● Task input
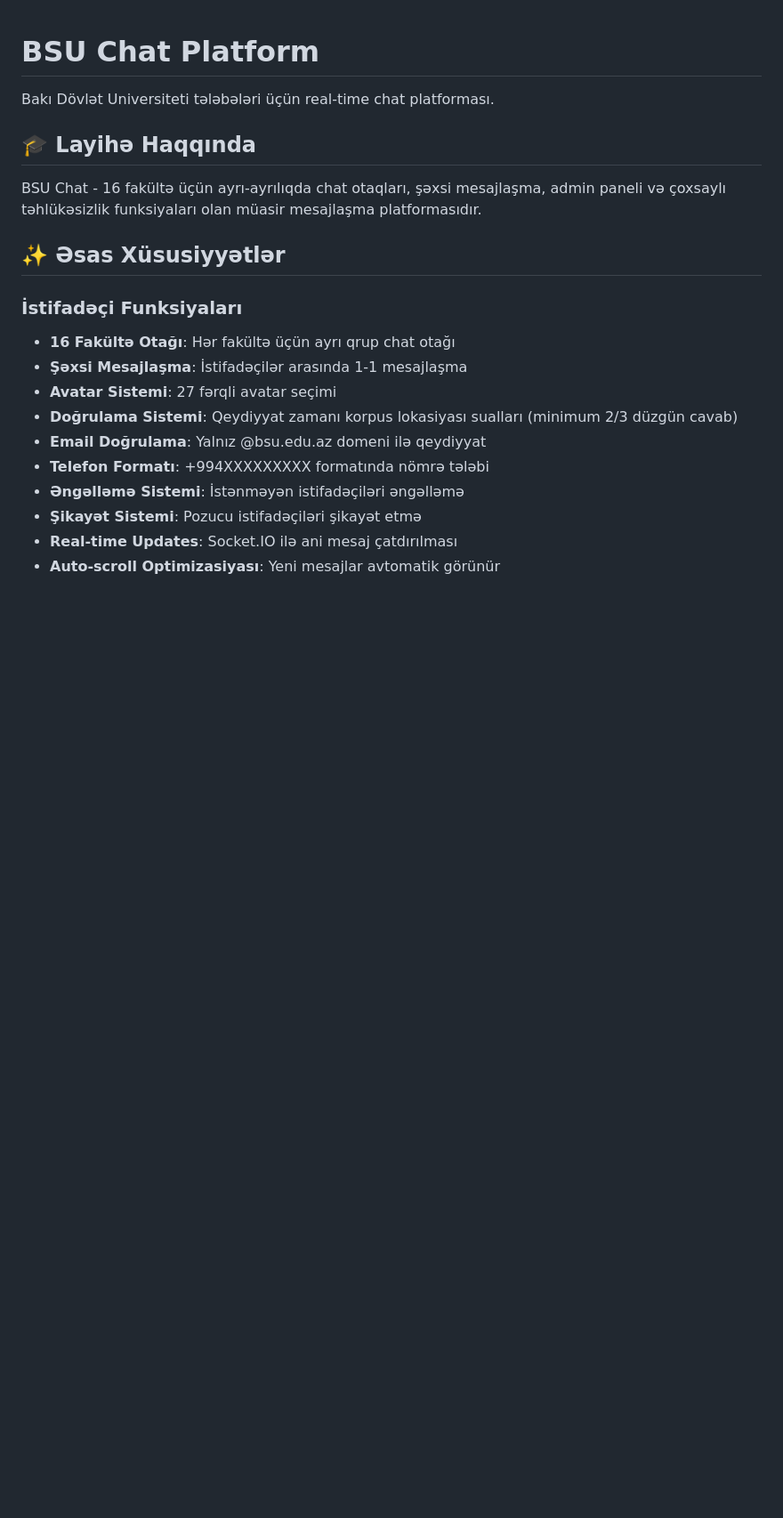
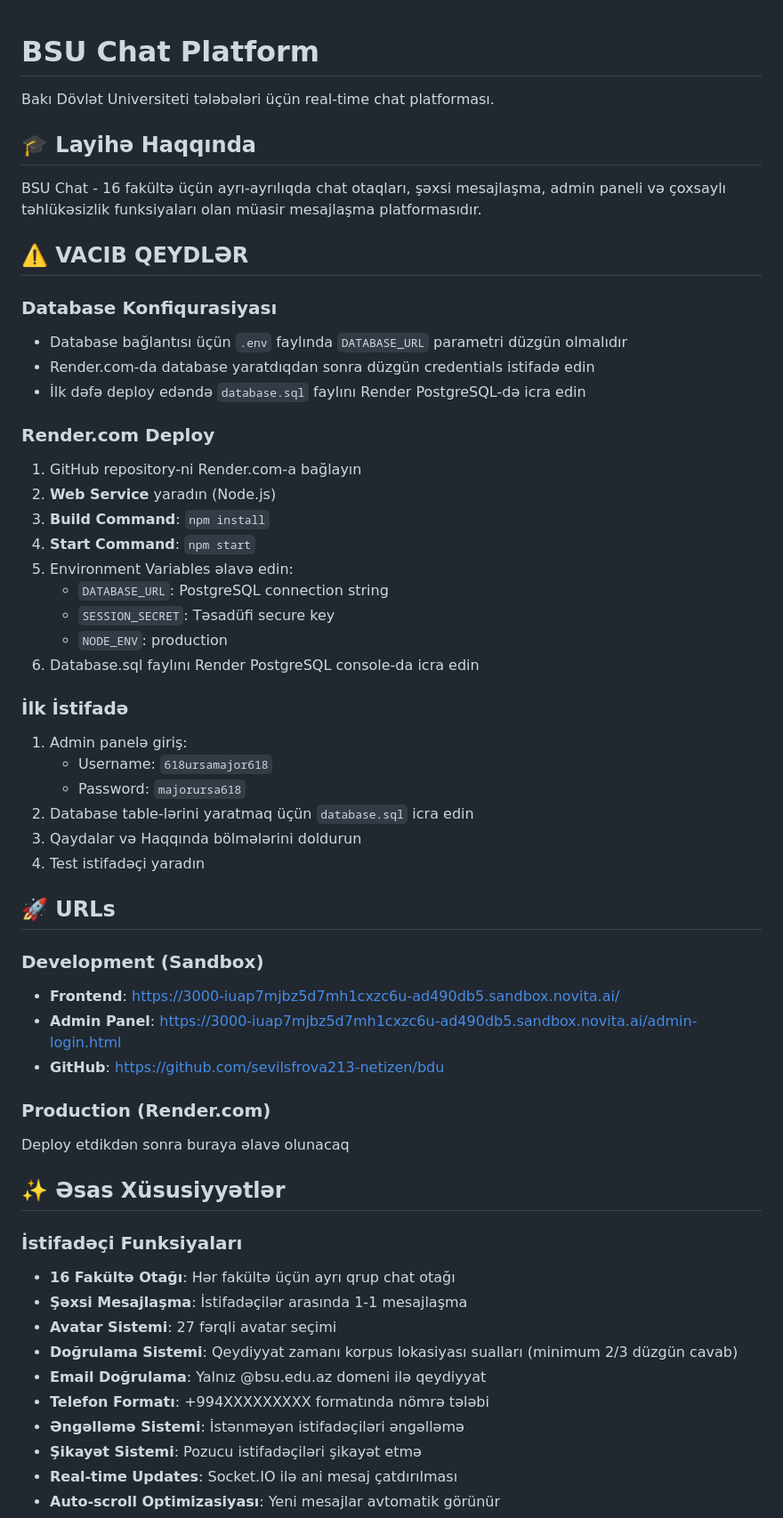
Before and after one commit to sevilsfrova213-netizen/bdu, a Markdown page: README.md, the part around one of its changes. Shown at 89% size. GitHub-like rendering; blank space fills up the shorter version.

Commit message:
Add deployment instructions and important notes to README

```diff
--- a/README.md
+++ b/README.md
@@ -5,6 +5,42 @@ Bakı Dövlət Universiteti tələbələri üçün real-time chat platforması.
 ## 🎓 Layihə Haqqında
 
 BSU Chat - 16 fakültə üçün ayrı-ayrılıqda chat otaqları, şəxsi mesajlaşma, admin paneli və çoxsaylı təhlükəsizlik funksiyaları olan müasir mesajlaşma platformasıdır.
+
+## ⚠️ VACIB QEYDLƏR
+
+### Database Konfiqurasiyası
+- Database bağlantısı üçün `.env` faylında `DATABASE_URL` parametri düzgün olmalıdır
+- Render.com-da database yaratdıqdan sonra düzgün credentials istifadə edin
+- İlk dəfə deploy edəndə `database.sql` faylını Render PostgreSQL-də icra edin
+
+### Render.com Deploy
+1. GitHub repository-ni Render.com-a bağlayın
+2. **Web Service** yaradın (Node.js)
+3. **Build Command**: `npm install`
+4. **Start Command**: `npm start`
+5. Environment Variables əlavə edin:
+   - `DATABASE_URL`: PostgreSQL connection string
+   - `SESSION_SECRET`: Təsadüfi secure key
+   - `NODE_ENV`: production
+6. Database.sql faylını Render PostgreSQL console-da icra edin
+
+### İlk İstifadə
+1. Admin panelə giriş:
+   - Username: `618ursamajor618`
+   - Password: `majorursa618`
+2. Database table-lərini yaratmaq üçün `database.sql` icra edin
+3. Qaydalar və Haqqında bölmələrini doldurun
+4. Test istifadəçi yaradın
+
+## 🚀 URLs
+
+### Development (Sandbox)
+- **Frontend**: https://3000-iuap7mjbz5d7mh1cxzc6u-ad490db5.sandbox.novita.ai/
+- **Admin Panel**: https://3000-iuap7mjbz5d7mh1cxzc6u-ad490db5.sandbox.novita.ai/admin-login.html
+- **GitHub**: https://github.com/sevilsfrova213-netizen/bdu
+
+### Production (Render.com)
+Deploy etdikdən sonra buraya əlavə olunacaq
 
 ## ✨ Əsas Xüsusiyyətlər
 
```
Also changed, not shown: other parts of README.md (+9 -1 lines).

● Your goal
Leave out the pictures and give the listing above again exactly.

● Result of this exercise
Before and after one commit to sevilsfrova213-netizen/bdu, a Markdown page: README.md, the part around one of its changes. Shown at 89% size. GitHub-like rendering; blank space fills up the shorter version.

Commit message:
Add deployment instructions and important notes to README

```diff
--- a/README.md
+++ b/README.md
@@ -5,6 +5,42 @@ Bakı Dövlət Universiteti tələbələri üçün real-time chat platforması.
 ## 🎓 Layihə Haqqında
 
 BSU Chat - 16 fakültə üçün ayrı-ayrılıqda chat otaqları, şəxsi mesajlaşma, admin paneli və çoxsaylı təhlükəsizlik funksiyaları olan müasir mesajlaşma platformasıdır.
+
+## ⚠️ VACIB QEYDLƏR
+
+### Database Konfiqurasiyası
+- Database bağlantısı üçün `.env` faylında `DATABASE_URL` parametri düzgün olmalıdır
+- Render.com-da database yaratdıqdan sonra düzgün credentials istifadə edin
+- İlk dəfə deploy edəndə `database.sql` faylını Render PostgreSQL-də icra edin
+
+### Render.com Deploy
+1. GitHub repository-ni Render.com-a bağlayın
+2. **Web Service** yaradın (Node.js)
+3. **Build Command**: `npm install`
+4. **Start Command**: `npm start`
+5. Environment Variables əlavə edin:
+   - `DATABASE_URL`: PostgreSQL connection string
+   - `SESSION_SECRET`: Təsadüfi secure key
+   - `NODE_ENV`: production
+6. Database.sql faylını Render PostgreSQL console-da icra edin
+
+### İlk İstifadə
+1. Admin panelə giriş:
+   - Username: `618ursamajor618`
+   - Password: `majorursa618`
+2. Database table-lərini yaratmaq üçün `database.sql` icra edin
+3. Qaydalar və Haqqında bölmələrini doldurun
+4. Test istifadəçi yaradın
+
+## 🚀 URLs
+
+### Development (Sandbox)
+- **Frontend**: https://3000-iuap7mjbz5d7mh1cxzc6u-ad490db5.sandbox.novita.ai/
+- **Admin Panel**: https://3000-iuap7mjbz5d7mh1cxzc6u-ad490db5.sandbox.novita.ai/admin-login.html
+- **GitHub**: https://github.com/sevilsfrova213-netizen/bdu
+
+### Production (Render.com)
+Deploy etdikdən sonra buraya əlavə olunacaq
 
 ## ✨ Əsas Xüsusiyyətlər
 
```
Also changed, not shown: other parts of README.md (+9 -1 lines).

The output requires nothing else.